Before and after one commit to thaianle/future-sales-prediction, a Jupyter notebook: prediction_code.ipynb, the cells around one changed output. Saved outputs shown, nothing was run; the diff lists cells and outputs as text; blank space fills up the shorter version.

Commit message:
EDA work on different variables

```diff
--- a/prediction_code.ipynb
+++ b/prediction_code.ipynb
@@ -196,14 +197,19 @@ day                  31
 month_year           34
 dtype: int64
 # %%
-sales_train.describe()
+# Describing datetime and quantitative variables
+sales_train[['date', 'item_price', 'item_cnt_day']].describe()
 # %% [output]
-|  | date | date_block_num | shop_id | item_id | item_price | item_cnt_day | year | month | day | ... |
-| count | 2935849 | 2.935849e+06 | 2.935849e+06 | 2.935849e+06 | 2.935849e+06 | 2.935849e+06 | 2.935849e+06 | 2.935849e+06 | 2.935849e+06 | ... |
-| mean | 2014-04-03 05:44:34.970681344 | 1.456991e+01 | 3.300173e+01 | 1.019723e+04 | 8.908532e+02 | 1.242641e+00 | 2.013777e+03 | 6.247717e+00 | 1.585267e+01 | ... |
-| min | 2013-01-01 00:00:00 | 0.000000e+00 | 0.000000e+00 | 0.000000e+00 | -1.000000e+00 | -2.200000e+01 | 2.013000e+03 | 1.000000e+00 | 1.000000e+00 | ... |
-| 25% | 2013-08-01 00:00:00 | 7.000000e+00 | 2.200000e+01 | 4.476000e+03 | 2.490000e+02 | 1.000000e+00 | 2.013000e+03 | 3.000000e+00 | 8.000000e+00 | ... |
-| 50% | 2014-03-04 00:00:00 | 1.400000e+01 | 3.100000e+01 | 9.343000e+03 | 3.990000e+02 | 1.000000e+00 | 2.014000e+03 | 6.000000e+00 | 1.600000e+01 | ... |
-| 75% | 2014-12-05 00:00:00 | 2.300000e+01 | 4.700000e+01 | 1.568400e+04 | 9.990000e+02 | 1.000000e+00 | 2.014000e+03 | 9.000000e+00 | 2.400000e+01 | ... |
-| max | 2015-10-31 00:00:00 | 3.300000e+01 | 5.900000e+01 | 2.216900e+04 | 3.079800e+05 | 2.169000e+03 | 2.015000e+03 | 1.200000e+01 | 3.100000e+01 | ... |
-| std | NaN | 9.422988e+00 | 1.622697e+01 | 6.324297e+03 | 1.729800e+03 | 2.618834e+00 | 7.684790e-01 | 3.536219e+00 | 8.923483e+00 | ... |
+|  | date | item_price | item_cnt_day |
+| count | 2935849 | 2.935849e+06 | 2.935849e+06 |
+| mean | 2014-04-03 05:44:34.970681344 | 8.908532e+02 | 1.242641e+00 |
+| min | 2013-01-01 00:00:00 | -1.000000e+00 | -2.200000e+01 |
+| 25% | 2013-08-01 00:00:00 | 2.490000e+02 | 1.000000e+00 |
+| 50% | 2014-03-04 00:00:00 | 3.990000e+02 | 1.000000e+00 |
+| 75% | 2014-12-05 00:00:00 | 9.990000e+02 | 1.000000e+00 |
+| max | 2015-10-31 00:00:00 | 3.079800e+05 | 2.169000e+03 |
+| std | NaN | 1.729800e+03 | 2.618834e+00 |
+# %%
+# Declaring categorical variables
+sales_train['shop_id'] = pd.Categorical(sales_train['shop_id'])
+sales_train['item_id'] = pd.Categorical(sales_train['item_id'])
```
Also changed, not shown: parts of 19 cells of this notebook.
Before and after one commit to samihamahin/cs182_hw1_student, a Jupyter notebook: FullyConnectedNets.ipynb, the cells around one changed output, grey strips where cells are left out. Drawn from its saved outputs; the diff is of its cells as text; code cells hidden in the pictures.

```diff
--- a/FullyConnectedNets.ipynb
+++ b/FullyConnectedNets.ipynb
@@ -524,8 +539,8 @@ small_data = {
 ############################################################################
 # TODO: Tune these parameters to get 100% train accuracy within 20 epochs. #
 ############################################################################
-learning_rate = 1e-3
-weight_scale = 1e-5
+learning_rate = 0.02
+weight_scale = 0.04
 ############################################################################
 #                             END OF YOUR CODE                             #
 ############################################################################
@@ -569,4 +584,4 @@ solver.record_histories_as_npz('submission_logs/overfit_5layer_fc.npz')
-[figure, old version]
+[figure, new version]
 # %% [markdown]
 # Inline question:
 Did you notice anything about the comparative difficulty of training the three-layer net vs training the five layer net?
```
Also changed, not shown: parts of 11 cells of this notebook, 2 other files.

::::::::::

WHAT NEEDS TO BE DONE: Nothing should be left out. Reproduce all the entries precisely.

EXERCISE ANSWER:
Before and after one commit to thaianle/future-sales-prediction, a Jupyter notebook: prediction_code.ipynb, the cells around one changed output. Saved outputs shown, nothing was run; the diff lists cells and outputs as text; blank space fills up the shorter version.

Commit message:
EDA work on different variables

```diff
--- a/prediction_code.ipynb
+++ b/prediction_code.ipynb
@@ -196,14 +197,19 @@ day                  31
 month_year           34
 dtype: int64
 # %%
-sales_train.describe()
+# Describing datetime and quantitative variables
+sales_train[['date', 'item_price', 'item_cnt_day']].describe()
 # %% [output]
-|  | date | date_block_num | shop_id | item_id | item_price | item_cnt_day | year | month | day | ... |
-| count | 2935849 | 2.935849e+06 | 2.935849e+06 | 2.935849e+06 | 2.935849e+06 | 2.935849e+06 | 2.935849e+06 | 2.935849e+06 | 2.935849e+06 | ... |
-| mean | 2014-04-03 05:44:34.970681344 | 1.456991e+01 | 3.300173e+01 | 1.019723e+04 | 8.908532e+02 | 1.242641e+00 | 2.013777e+03 | 6.247717e+00 | 1.585267e+01 | ... |
-| min | 2013-01-01 00:00:00 | 0.000000e+00 | 0.000000e+00 | 0.000000e+00 | -1.000000e+00 | -2.200000e+01 | 2.013000e+03 | 1.000000e+00 | 1.000000e+00 | ... |
-| 25% | 2013-08-01 00:00:00 | 7.000000e+00 | 2.200000e+01 | 4.476000e+03 | 2.490000e+02 | 1.000000e+00 | 2.013000e+03 | 3.000000e+00 | 8.000000e+00 | ... |
-| 50% | 2014-03-04 00:00:00 | 1.400000e+01 | 3.100000e+01 | 9.343000e+03 | 3.990000e+02 | 1.000000e+00 | 2.014000e+03 | 6.000000e+00 | 1.600000e+01 | ... |
-| 75% | 2014-12-05 00:00:00 | 2.300000e+01 | 4.700000e+01 | 1.568400e+04 | 9.990000e+02 | 1.000000e+00 | 2.014000e+03 | 9.000000e+00 | 2.400000e+01 | ... |
-| max | 2015-10-31 00:00:00 | 3.300000e+01 | 5.900000e+01 | 2.216900e+04 | 3.079800e+05 | 2.169000e+03 | 2.015000e+03 | 1.200000e+01 | 3.100000e+01 | ... |
-| std | NaN | 9.422988e+00 | 1.622697e+01 | 6.324297e+03 | 1.729800e+03 | 2.618834e+00 | 7.684790e-01 | 3.536219e+00 | 8.923483e+00 | ... |
+|  | date | item_price | item_cnt_day |
+| count | 2935849 | 2.935849e+06 | 2.935849e+06 |
+| mean | 2014-04-03 05:44:34.970681344 | 8.908532e+02 | 1.242641e+00 |
+| min | 2013-01-01 00:00:00 | -1.000000e+00 | -2.200000e+01 |
+| 25% | 2013-08-01 00:00:00 | 2.490000e+02 | 1.000000e+00 |
+| 50% | 2014-03-04 00:00:00 | 3.990000e+02 | 1.000000e+00 |
+| 75% | 2014-12-05 00:00:00 | 9.990000e+02 | 1.000000e+00 |
+| max | 2015-10-31 00:00:00 | 3.079800e+05 | 2.169000e+03 |
+| std | NaN | 1.729800e+03 | 2.618834e+00 |
+# %%
+# Declaring categorical variables
+sales_train['shop_id'] = pd.Categorical(sales_train['shop_id'])
+sales_train['item_id'] = pd.Categorical(sales_train['item_id'])
```
Also changed, not shown: parts of 19 cells of this notebook.
Before and after one commit to samihamahin/cs182_hw1_student, a Jupyter notebook: FullyConnectedNets.ipynb, the cells around one changed output, grey strips where cells are left out. Drawn from its saved outputs; the diff is of its cells as text; code cells hidden in the pictures.

```diff
--- a/FullyConnectedNets.ipynb
+++ b/FullyConnectedNets.ipynb
@@ -524,8 +539,8 @@ small_data = {
 ############################################################################
 # TODO: Tune these parameters to get 100% train accuracy within 20 epochs. #
 ############################################################################
-learning_rate = 1e-3
-weight_scale = 1e-5
+learning_rate = 0.02
+weight_scale = 0.04
 ############################################################################
 #                             END OF YOUR CODE                             #
 ############################################################################
@@ -569,4 +584,4 @@ solver.record_histories_as_npz('submission_logs/overfit_5layer_fc.npz')
-[figure, old version]
+[figure, new version]
 # %% [markdown]
 # Inline question:
 Did you notice anything about the comparative difficulty of training the three-layer net vs training the five layer net?
```
Also changed, not shown: parts of 11 cells of this notebook, 2 other files.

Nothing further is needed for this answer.